[TASK GOAL] Your answer should be one number, the count of lines in the records that carry the string "const".

Stored dataset items
# # # #

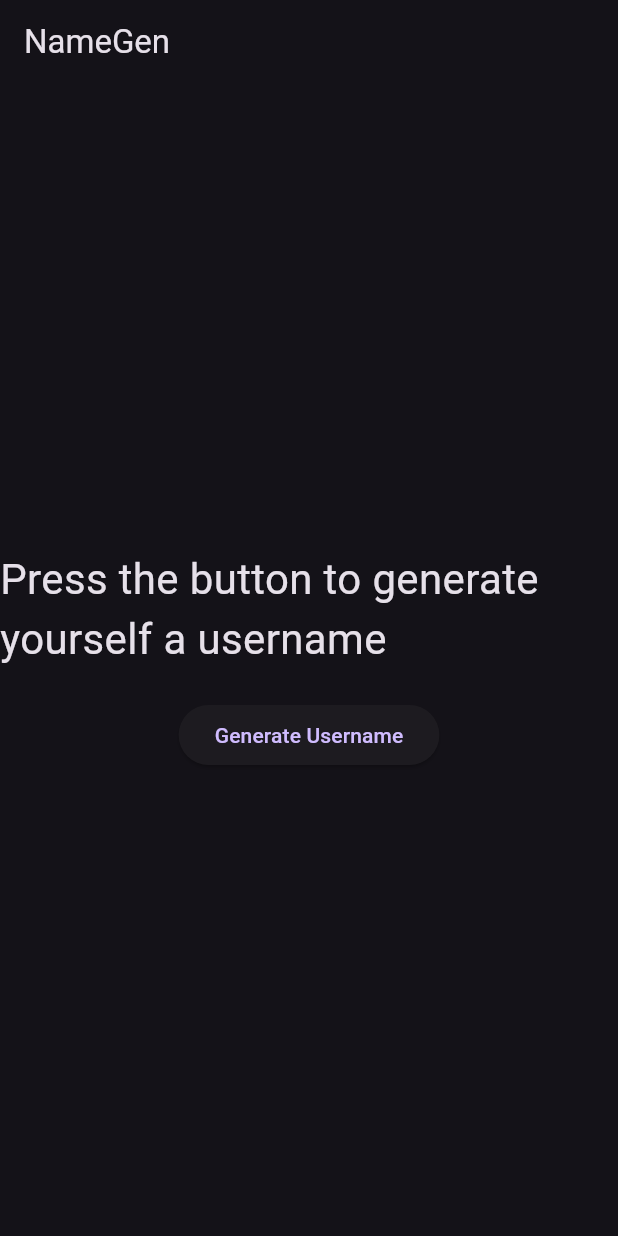
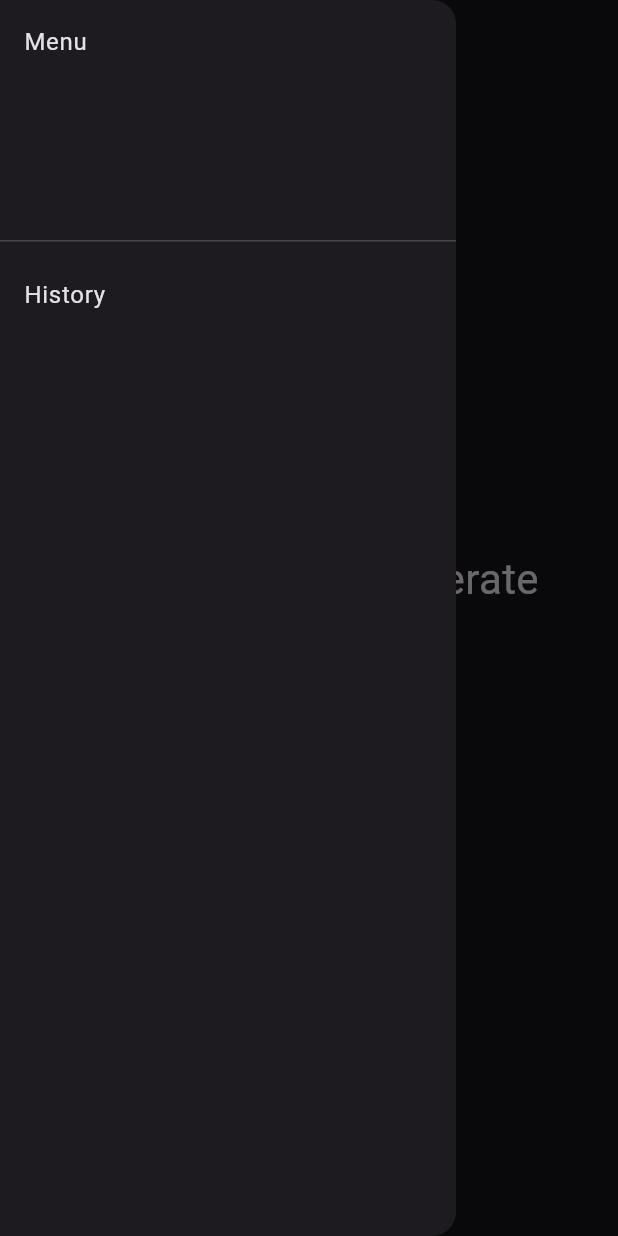
Before and after one commit to nkahkone/usernamegenerator, a Flutter app: the screen it shows after launch, with the side drawer open (before the commit the screen has no drawer), on a phone screen of 412 x 824 dp. Run offline on Flutter 3.47's test engine with Material 3 defaults, Android fonts, the phone set to English and light mode, and no system bars.

Commit message:
add a drawer and a history page for generated usernames

```diff
--- /dev/null
+++ b/name_gen/lib/history_page.dart
@@ -0,0 +1,22 @@
+import 'package:flutter/material.dart';
+
+class HistoryPage extends StatelessWidget {
+  final List<String> history;
+
+  const HistoryPage({super.key, required this.history});
+
+  @override
+  Widget build(BuildContext context) {
+    return Scaffold(
+      appBar: AppBar(title: const Text("History")),
+      body: ListView.builder(
+        itemCount: history.length,
+        itemBuilder: (context, index) {
+          return ListTile(
+            title: Text(history[index]),
+          );
+        },
+      ),
+    );
+  }
+}
--- a/name_gen/lib/main.dart
+++ b/name_gen/lib/main.dart
@@ -1,5 +1,6 @@
 import 'package:flutter/material.dart';
 import 'services/username_generator.dart';
+import 'history_page.dart';
 
 void main() {
   runApp(const NameGenApp());
@@ -26,22 +27,43 @@ class HomePage extends StatefulWidget {
   State<HomePage> createState() => _HomePageState();
 }
 
-final generator = UsernameGenerator();
-
 class _HomePageState extends State<HomePage> {
+  final generator = UsernameGenerator();
+  List<String> history = [];
   String username = "Press the button to generate yourself a username";
 
   void generateName() {
-    setState(() {
-      username = generator.generate();
-    });
-  }
+  setState(() {
+    username = generator.generate();
+    history.add(username);
+  });
+}
 
   @override
   Widget build(BuildContext context) {
     return Scaffold(
       appBar: AppBar(
         title: const Text("NameGen"),
+      ),
+      drawer: Drawer(
+        child: ListView(
+          children: [
+            const DrawerHeader(
+              child: Text("Menu"),
+              ),
+              ListTile(
+                title: const Text("History"),
+                onTap: () {
+                  Navigator.push(
+                    context,
+                    MaterialPageRoute(
+                      builder: (context) => HistoryPage(history: history),
+                      ),
+                  );
+                }
+              )
+          ],
+        )
       ),
       body: Center(
         child: Column(
```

# # # #

[WRITTEN REPLY] 6